Features and challenges to evaluate:

  • Is the site flat? Are there slopes or streams? Wooded? Are there any other geological conditions that may affect the design or placement of your home?
  • Where are the most pleasing views? Which views would you lie to see from the living areas? From the kitchen? From the bedrooms?
  • Opportunity for an exposed lower level basement with a sloped lot
  • Direction the house will face. A properly orientated home can save you in fuel bills, and give you a lot more enjoyment, if you orientate the primary family living spaces south.
  • Suitable soil or subsoil. This can vary from one building site to another. Soils drain and retain water differently, and have vastly different capabilities to bear structural loads.
  • Can other structures and homes be clearly seen from the building lot? What is the prevailing architectural style?
  • Will the size of the proposed home be proportionate to the size of the lot? 

Subdivision Controls If you are considering a subdivision location, you will need to have a sense of the type of house you’d like to build. Then check each development’s protective covenants to make sure your house fits within those guidelines. Some subdivisions may have:

  • Protective covenants, deed restrictions and architectural controls such as square footage, setbacks, roof pitch and required building materials
  • Home Owners’ Association structure and fees
  • Setback/building envelope rules 
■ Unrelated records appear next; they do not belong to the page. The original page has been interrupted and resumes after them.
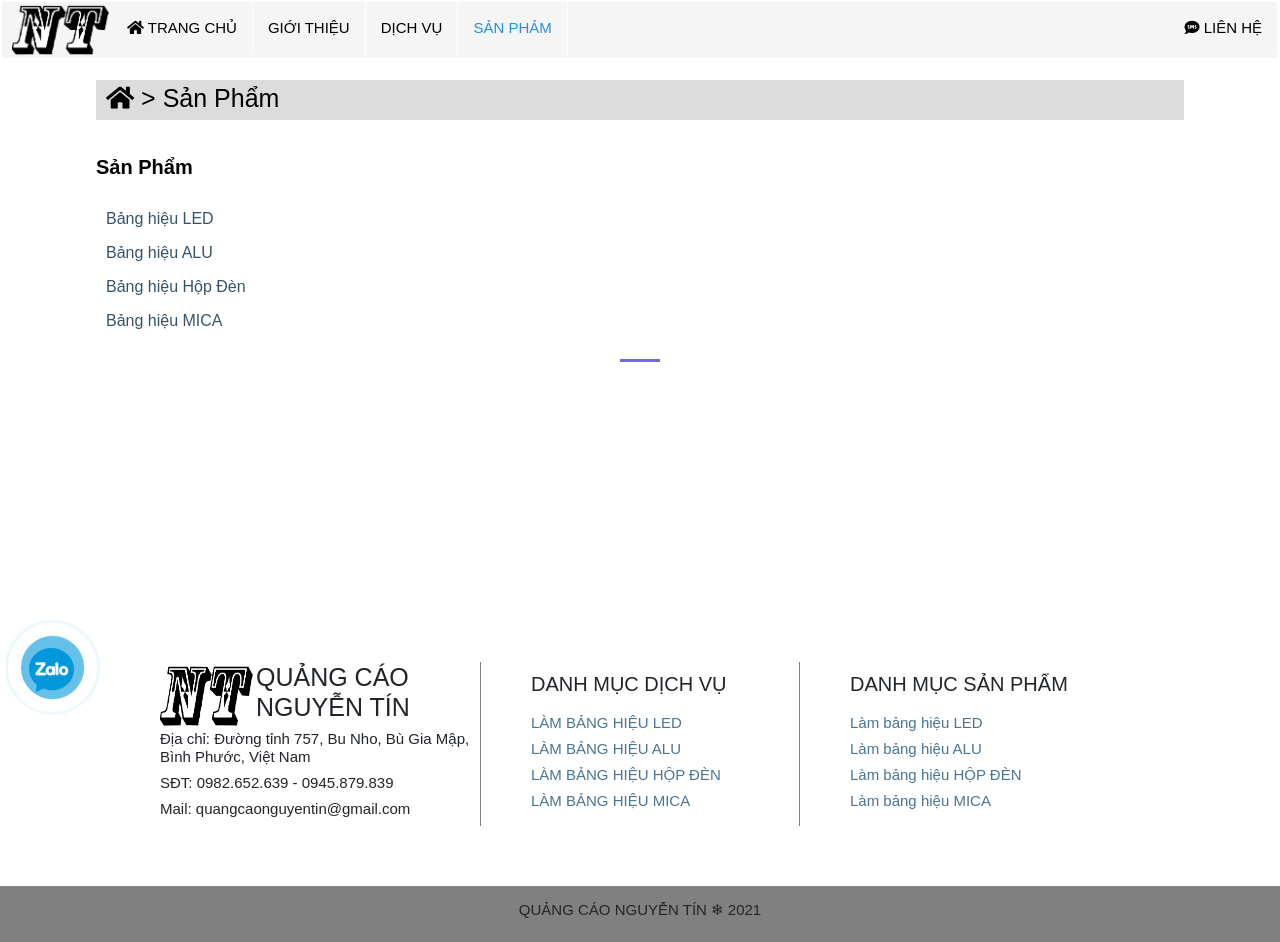
Repository: Haunguyen42193/quangcaonguyentin.github.io
Page: product.html
The author's editor kept a copy of each file at every save. The page is drawn from the files as they stood at one save, then again after the next save.
The browser window is 1280 px wide. The pictures show the whole page.
Some web fonts or font styles are not loaded; a fallback is used. Some web libraries are served in a nearby version.

Above is the page before, as saved 2021-10-13 16:19:26.
Console error: ReferenceError: init is not defined

After the next save:
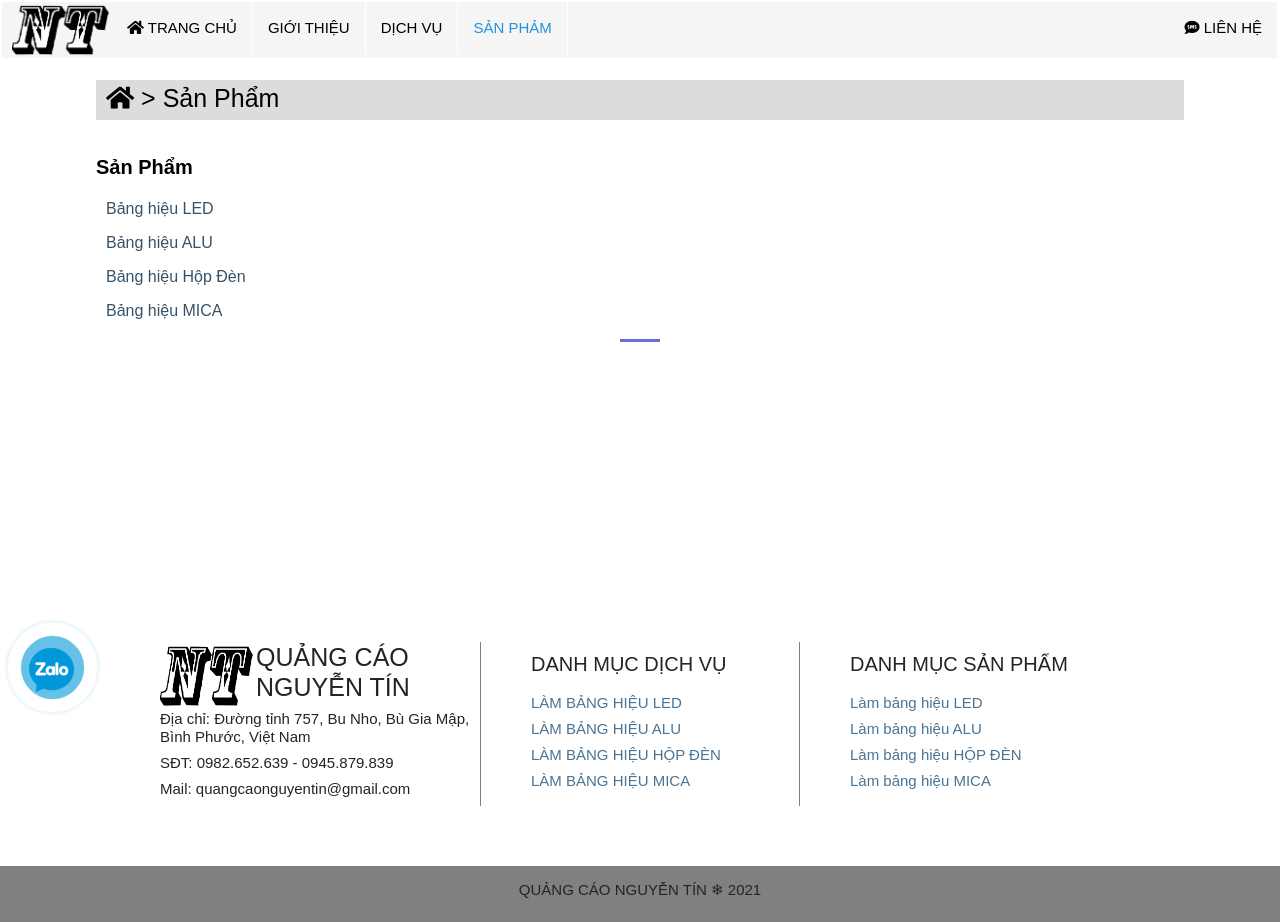
Saved 14 s later.
--- a/CSS/styleproduct.css
+++ b/CSS/styleproduct.css
@@ -307,7 +307,7 @@ div.product-menu > ul > li{
     padding-top: 10px;
 }
 div.product-menu > ul{
-    padding: 10px;
+    padding-left: 10px;
 }
 div.product-menu > ul > li a{
     text-decoration: none;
Take your time evaluating each proposed home site.  You may also be tempted to skimp on the cost of the land so you can spend more money on building your dream home. Don’t. The cost of altering an unsuitable lot is likely to be more expensive that purchasing land that meets your needs and your dreams. How much should you spend? There are exceptions, but in most areas your land will represent 15% to 25% of your total building costs.

For such as important decision, we’d be happy to offer our input on the home site you are interested before buying.  Because while many details about your new home can be modified in later years as your lifestyle evolves, changing the location is not one of them!